SOURCE MATERIAL START

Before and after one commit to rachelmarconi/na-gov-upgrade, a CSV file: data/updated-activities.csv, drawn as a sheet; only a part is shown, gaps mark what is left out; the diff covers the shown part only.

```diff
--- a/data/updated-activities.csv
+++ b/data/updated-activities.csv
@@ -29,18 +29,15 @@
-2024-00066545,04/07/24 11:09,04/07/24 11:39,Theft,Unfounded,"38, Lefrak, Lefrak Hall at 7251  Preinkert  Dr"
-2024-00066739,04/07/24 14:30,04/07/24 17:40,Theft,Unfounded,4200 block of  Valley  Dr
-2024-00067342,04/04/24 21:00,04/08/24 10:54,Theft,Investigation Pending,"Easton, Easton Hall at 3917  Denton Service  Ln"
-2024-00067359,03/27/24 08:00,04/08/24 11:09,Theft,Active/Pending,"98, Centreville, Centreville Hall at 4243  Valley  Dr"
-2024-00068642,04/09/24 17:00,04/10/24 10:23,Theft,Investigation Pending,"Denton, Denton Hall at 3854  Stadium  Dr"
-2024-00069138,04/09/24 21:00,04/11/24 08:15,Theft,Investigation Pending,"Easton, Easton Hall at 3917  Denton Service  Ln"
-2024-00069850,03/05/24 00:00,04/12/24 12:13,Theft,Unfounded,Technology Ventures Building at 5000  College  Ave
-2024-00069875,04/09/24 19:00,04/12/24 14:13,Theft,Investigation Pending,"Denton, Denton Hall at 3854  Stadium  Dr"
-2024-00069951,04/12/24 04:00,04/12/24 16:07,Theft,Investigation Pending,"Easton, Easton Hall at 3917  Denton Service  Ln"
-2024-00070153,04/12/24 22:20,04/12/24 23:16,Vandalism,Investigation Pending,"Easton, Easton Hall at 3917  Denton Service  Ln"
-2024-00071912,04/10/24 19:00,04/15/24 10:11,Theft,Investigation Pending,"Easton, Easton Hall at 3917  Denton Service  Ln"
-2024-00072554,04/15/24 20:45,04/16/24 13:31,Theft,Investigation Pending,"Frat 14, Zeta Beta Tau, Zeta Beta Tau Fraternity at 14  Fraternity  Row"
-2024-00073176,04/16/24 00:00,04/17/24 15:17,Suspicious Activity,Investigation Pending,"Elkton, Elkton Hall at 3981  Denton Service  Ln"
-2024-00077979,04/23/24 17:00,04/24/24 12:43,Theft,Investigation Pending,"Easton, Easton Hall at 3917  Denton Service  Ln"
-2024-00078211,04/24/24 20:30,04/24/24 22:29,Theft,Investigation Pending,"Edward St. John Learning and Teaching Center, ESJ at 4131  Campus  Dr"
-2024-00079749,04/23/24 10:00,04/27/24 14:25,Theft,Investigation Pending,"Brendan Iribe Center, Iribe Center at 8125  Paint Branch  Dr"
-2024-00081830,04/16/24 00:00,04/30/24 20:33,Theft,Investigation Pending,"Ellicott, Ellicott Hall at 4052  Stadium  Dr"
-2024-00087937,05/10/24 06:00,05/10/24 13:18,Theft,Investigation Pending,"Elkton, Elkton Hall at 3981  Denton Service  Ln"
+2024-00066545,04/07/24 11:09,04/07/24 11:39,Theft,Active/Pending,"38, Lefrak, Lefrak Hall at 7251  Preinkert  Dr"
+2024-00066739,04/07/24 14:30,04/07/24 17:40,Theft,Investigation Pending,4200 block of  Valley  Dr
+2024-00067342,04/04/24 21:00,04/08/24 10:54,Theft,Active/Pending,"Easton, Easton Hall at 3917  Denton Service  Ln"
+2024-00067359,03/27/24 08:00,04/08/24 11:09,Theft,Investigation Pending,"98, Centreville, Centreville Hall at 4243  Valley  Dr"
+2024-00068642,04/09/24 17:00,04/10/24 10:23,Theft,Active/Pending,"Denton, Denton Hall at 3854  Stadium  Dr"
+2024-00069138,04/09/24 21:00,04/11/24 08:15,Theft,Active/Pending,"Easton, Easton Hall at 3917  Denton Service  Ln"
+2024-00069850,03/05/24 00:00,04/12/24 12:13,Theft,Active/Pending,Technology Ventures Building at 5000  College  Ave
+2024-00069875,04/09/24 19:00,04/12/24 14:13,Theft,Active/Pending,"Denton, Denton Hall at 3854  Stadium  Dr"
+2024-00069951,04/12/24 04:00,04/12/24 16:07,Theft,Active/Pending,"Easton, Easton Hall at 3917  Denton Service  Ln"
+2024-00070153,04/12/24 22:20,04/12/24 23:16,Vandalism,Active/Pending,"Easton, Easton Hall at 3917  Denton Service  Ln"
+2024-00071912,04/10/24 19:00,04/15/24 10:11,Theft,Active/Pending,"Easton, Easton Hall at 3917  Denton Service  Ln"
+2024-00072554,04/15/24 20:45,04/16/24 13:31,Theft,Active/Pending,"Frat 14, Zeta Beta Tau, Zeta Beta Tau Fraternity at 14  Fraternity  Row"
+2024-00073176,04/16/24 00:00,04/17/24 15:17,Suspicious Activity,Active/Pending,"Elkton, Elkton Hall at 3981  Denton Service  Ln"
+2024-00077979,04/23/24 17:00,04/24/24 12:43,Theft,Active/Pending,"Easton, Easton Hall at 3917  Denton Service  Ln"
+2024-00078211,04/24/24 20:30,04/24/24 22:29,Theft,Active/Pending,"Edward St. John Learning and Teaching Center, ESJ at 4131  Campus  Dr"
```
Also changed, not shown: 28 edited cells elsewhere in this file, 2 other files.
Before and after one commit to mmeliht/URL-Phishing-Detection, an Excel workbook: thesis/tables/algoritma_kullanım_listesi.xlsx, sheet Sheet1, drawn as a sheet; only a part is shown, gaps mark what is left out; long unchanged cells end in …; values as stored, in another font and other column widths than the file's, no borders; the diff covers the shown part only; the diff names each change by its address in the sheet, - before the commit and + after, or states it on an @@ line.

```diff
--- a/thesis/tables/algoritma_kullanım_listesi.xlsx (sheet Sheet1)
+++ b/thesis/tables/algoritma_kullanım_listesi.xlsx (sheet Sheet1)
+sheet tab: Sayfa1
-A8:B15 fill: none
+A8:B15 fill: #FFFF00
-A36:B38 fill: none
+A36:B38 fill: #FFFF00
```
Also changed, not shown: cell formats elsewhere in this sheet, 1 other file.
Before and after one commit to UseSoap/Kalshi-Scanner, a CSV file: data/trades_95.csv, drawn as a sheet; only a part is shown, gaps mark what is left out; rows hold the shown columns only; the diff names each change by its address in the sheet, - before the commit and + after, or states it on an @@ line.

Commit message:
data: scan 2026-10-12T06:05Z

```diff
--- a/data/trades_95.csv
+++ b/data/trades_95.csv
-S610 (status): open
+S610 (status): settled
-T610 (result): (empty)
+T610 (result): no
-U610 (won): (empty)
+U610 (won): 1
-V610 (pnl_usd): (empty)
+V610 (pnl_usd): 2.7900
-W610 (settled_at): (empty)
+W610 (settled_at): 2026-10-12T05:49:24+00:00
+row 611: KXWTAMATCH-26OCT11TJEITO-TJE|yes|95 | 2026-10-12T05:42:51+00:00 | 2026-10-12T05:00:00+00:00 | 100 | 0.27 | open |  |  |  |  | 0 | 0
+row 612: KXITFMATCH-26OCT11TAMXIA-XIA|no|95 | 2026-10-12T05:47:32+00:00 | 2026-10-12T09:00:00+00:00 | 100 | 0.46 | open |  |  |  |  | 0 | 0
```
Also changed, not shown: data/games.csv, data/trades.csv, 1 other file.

SOURCE MATERIAL END

__TRY IT__:
Each record above should be returned exactly as written.

__EXERCISE OUTPUT__:
Before and after one commit to rachelmarconi/na-gov-upgrade, a CSV file: data/updated-activities.csv, drawn as a sheet; only a part is shown, gaps mark what is left out; the diff covers the shown part only.

```diff
--- a/data/updated-activities.csv
+++ b/data/updated-activities.csv
@@ -29,18 +29,15 @@
-2024-00066545,04/07/24 11:09,04/07/24 11:39,Theft,Unfounded,"38, Lefrak, Lefrak Hall at 7251  Preinkert  Dr"
-2024-00066739,04/07/24 14:30,04/07/24 17:40,Theft,Unfounded,4200 block of  Valley  Dr
-2024-00067342,04/04/24 21:00,04/08/24 10:54,Theft,Investigation Pending,"Easton, Easton Hall at 3917  Denton Service  Ln"
-2024-00067359,03/27/24 08:00,04/08/24 11:09,Theft,Active/Pending,"98, Centreville, Centreville Hall at 4243  Valley  Dr"
-2024-00068642,04/09/24 17:00,04/10/24 10:23,Theft,Investigation Pending,"Denton, Denton Hall at 3854  Stadium  Dr"
-2024-00069138,04/09/24 21:00,04/11/24 08:15,Theft,Investigation Pending,"Easton, Easton Hall at 3917  Denton Service  Ln"
-2024-00069850,03/05/24 00:00,04/12/24 12:13,Theft,Unfounded,Technology Ventures Building at 5000  College  Ave
-2024-00069875,04/09/24 19:00,04/12/24 14:13,Theft,Investigation Pending,"Denton, Denton Hall at 3854  Stadium  Dr"
-2024-00069951,04/12/24 04:00,04/12/24 16:07,Theft,Investigation Pending,"Easton, Easton Hall at 3917  Denton Service  Ln"
-2024-00070153,04/12/24 22:20,04/12/24 23:16,Vandalism,Investigation Pending,"Easton, Easton Hall at 3917  Denton Service  Ln"
-2024-00071912,04/10/24 19:00,04/15/24 10:11,Theft,Investigation Pending,"Easton, Easton Hall at 3917  Denton Service  Ln"
-2024-00072554,04/15/24 20:45,04/16/24 13:31,Theft,Investigation Pending,"Frat 14, Zeta Beta Tau, Zeta Beta Tau Fraternity at 14  Fraternity  Row"
-2024-00073176,04/16/24 00:00,04/17/24 15:17,Suspicious Activity,Investigation Pending,"Elkton, Elkton Hall at 3981  Denton Service  Ln"
-2024-00077979,04/23/24 17:00,04/24/24 12:43,Theft,Investigation Pending,"Easton, Easton Hall at 3917  Denton Service  Ln"
-2024-00078211,04/24/24 20:30,04/24/24 22:29,Theft,Investigation Pending,"Edward St. John Learning and Teaching Center, ESJ at 4131  Campus  Dr"
-2024-00079749,04/23/24 10:00,04/27/24 14:25,Theft,Investigation Pending,"Brendan Iribe Center, Iribe Center at 8125  Paint Branch  Dr"
-2024-00081830,04/16/24 00:00,04/30/24 20:33,Theft,Investigation Pending,"Ellicott, Ellicott Hall at 4052  Stadium  Dr"
-2024-00087937,05/10/24 06:00,05/10/24 13:18,Theft,Investigation Pending,"Elkton, Elkton Hall at 3981  Denton Service  Ln"
+2024-00066545,04/07/24 11:09,04/07/24 11:39,Theft,Active/Pending,"38, Lefrak, Lefrak Hall at 7251  Preinkert  Dr"
+2024-00066739,04/07/24 14:30,04/07/24 17:40,Theft,Investigation Pending,4200 block of  Valley  Dr
+2024-00067342,04/04/24 21:00,04/08/24 10:54,Theft,Active/Pending,"Easton, Easton Hall at 3917  Denton Service  Ln"
+2024-00067359,03/27/24 08:00,04/08/24 11:09,Theft,Investigation Pending,"98, Centreville, Centreville Hall at 4243  Valley  Dr"
+2024-00068642,04/09/24 17:00,04/10/24 10:23,Theft,Active/Pending,"Denton, Denton Hall at 3854  Stadium  Dr"
+2024-00069138,04/09/24 21:00,04/11/24 08:15,Theft,Active/Pending,"Easton, Easton Hall at 3917  Denton Service  Ln"
+2024-00069850,03/05/24 00:00,04/12/24 12:13,Theft,Active/Pending,Technology Ventures Building at 5000  College  Ave
+2024-00069875,04/09/24 19:00,04/12/24 14:13,Theft,Active/Pending,"Denton, Denton Hall at 3854  Stadium  Dr"
+2024-00069951,04/12/24 04:00,04/12/24 16:07,Theft,Active/Pending,"Easton, Easton Hall at 3917  Denton Service  Ln"
+2024-00070153,04/12/24 22:20,04/12/24 23:16,Vandalism,Active/Pending,"Easton, Easton Hall at 3917  Denton Service  Ln"
+2024-00071912,04/10/24 19:00,04/15/24 10:11,Theft,Active/Pending,"Easton, Easton Hall at 3917  Denton Service  Ln"
+2024-00072554,04/15/24 20:45,04/16/24 13:31,Theft,Active/Pending,"Frat 14, Zeta Beta Tau, Zeta Beta Tau Fraternity at 14  Fraternity  Row"
+2024-00073176,04/16/24 00:00,04/17/24 15:17,Suspicious Activity,Active/Pending,"Elkton, Elkton Hall at 3981  Denton Service  Ln"
+2024-00077979,04/23/24 17:00,04/24/24 12:43,Theft,Active/Pending,"Easton, Easton Hall at 3917  Denton Service  Ln"
+2024-00078211,04/24/24 20:30,04/24/24 22:29,Theft,Active/Pending,"Edward St. John Learning and Teaching Center, ESJ at 4131  Campus  Dr"
```
Also changed, not shown: 28 edited cells elsewhere in this file, 2 other files.
Before and after one commit to mmeliht/URL-Phishing-Detection, an Excel workbook: thesis/tables/algoritma_kullanım_listesi.xlsx, sheet Sheet1, drawn as a sheet; only a part is shown, gaps mark what is left out; long unchanged cells end in …; values as stored, in another font and other column widths than the file's, no borders; the diff covers the shown part only; the diff names each change by its address in the sheet, - before the commit and + after, or states it on an @@ line.

```diff
--- a/thesis/tables/algoritma_kullanım_listesi.xlsx (sheet Sheet1)
+++ b/thesis/tables/algoritma_kullanım_listesi.xlsx (sheet Sheet1)
+sheet tab: Sayfa1
-A8:B15 fill: none
+A8:B15 fill: #FFFF00
-A36:B38 fill: none
+A36:B38 fill: #FFFF00
```
Also changed, not shown: cell formats elsewhere in this sheet, 1 other file.
Before and after one commit to UseSoap/Kalshi-Scanner, a CSV file: data/trades_95.csv, drawn as a sheet; only a part is shown, gaps mark what is left out; rows hold the shown columns only; the diff names each change by its address in the sheet, - before the commit and + after, or states it on an @@ line.

Commit message:
data: scan 2026-10-12T06:05Z

```diff
--- a/data/trades_95.csv
+++ b/data/trades_95.csv
-S610 (status): open
+S610 (status): settled
-T610 (result): (empty)
+T610 (result): no
-U610 (won): (empty)
+U610 (won): 1
-V610 (pnl_usd): (empty)
+V610 (pnl_usd): 2.7900
-W610 (settled_at): (empty)
+W610 (settled_at): 2026-10-12T05:49:24+00:00
+row 611: KXWTAMATCH-26OCT11TJEITO-TJE|yes|95 | 2026-10-12T05:42:51+00:00 | 2026-10-12T05:00:00+00:00 | 100 | 0.27 | open |  |  |  |  | 0 | 0
+row 612: KXITFMATCH-26OCT11TAMXIA-XIA|no|95 | 2026-10-12T05:47:32+00:00 | 2026-10-12T09:00:00+00:00 | 100 | 0.46 | open |  |  |  |  | 0 | 0
```
Also changed, not shown: data/games.csv, data/trades.csv, 1 other file.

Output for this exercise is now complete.